» **Exercise aim**
Filter the data below for the string "only" and copy each matching line.
== Input data ==
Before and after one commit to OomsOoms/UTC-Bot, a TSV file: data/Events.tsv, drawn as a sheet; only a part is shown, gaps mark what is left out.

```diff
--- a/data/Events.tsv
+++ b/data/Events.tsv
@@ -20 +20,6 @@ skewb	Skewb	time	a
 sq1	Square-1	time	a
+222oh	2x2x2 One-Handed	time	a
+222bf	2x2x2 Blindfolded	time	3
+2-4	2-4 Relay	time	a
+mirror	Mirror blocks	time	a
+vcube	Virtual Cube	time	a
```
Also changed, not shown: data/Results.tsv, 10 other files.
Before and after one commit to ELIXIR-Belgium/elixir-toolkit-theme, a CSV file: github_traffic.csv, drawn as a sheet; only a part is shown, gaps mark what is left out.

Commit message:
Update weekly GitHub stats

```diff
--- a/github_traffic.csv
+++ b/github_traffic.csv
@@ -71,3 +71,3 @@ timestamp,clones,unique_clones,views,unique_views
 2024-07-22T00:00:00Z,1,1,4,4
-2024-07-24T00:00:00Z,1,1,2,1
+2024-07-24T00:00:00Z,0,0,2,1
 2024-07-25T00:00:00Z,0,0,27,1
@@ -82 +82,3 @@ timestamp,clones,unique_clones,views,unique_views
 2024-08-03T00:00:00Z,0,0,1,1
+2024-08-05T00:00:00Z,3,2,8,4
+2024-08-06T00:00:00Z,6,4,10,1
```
===
== Input data ==
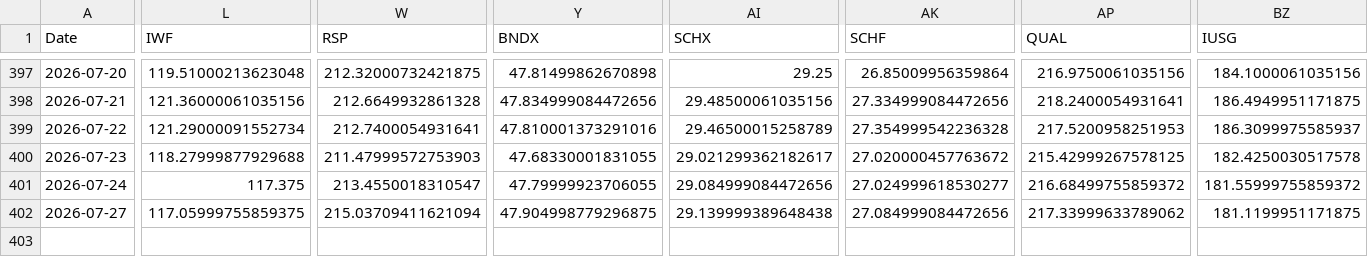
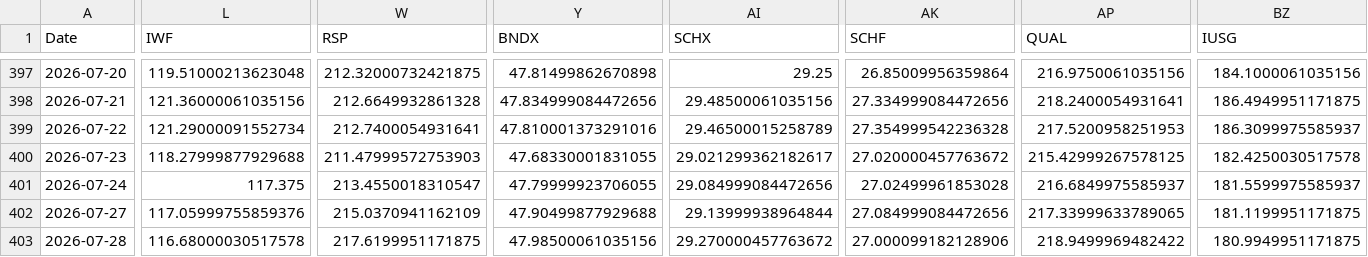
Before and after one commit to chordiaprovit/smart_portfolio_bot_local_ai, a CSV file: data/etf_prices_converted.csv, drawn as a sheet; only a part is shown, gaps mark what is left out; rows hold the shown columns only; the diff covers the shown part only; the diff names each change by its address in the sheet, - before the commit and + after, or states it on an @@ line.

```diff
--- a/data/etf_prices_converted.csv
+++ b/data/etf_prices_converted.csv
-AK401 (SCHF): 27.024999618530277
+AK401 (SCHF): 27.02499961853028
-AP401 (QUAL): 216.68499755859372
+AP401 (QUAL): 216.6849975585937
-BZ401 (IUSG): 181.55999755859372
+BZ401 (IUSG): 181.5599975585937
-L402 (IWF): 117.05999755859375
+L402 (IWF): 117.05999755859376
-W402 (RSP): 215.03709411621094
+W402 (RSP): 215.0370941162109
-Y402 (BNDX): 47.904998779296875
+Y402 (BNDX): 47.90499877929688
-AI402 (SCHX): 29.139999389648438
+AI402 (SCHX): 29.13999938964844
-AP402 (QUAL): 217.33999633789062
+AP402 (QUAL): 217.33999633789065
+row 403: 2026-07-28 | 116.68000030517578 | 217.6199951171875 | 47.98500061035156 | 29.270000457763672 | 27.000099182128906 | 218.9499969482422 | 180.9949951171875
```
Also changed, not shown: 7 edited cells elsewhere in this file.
===
» **Written solution**
Before and after one commit to OomsOoms/UTC-Bot, a TSV file: data/Events.tsv, drawn as a sheet; only a part is shown, gaps mark what is left out.
Before and after one commit to ELIXIR-Belgium/elixir-toolkit-theme, a CSV file: github_traffic.csv, drawn as a sheet; only a part is shown, gaps mark what is left out.
Before and after one commit to chordiaprovit/smart_portfolio_bot_local_ai, a CSV file: data/etf_prices_converted.csv, drawn as a sheet; only a part is shown, gaps mark what is left out; rows hold the shown columns only; the diff covers the shown part only; the diff names each change by its address in the sheet, - before the commit and + after, or states it on an @@ line.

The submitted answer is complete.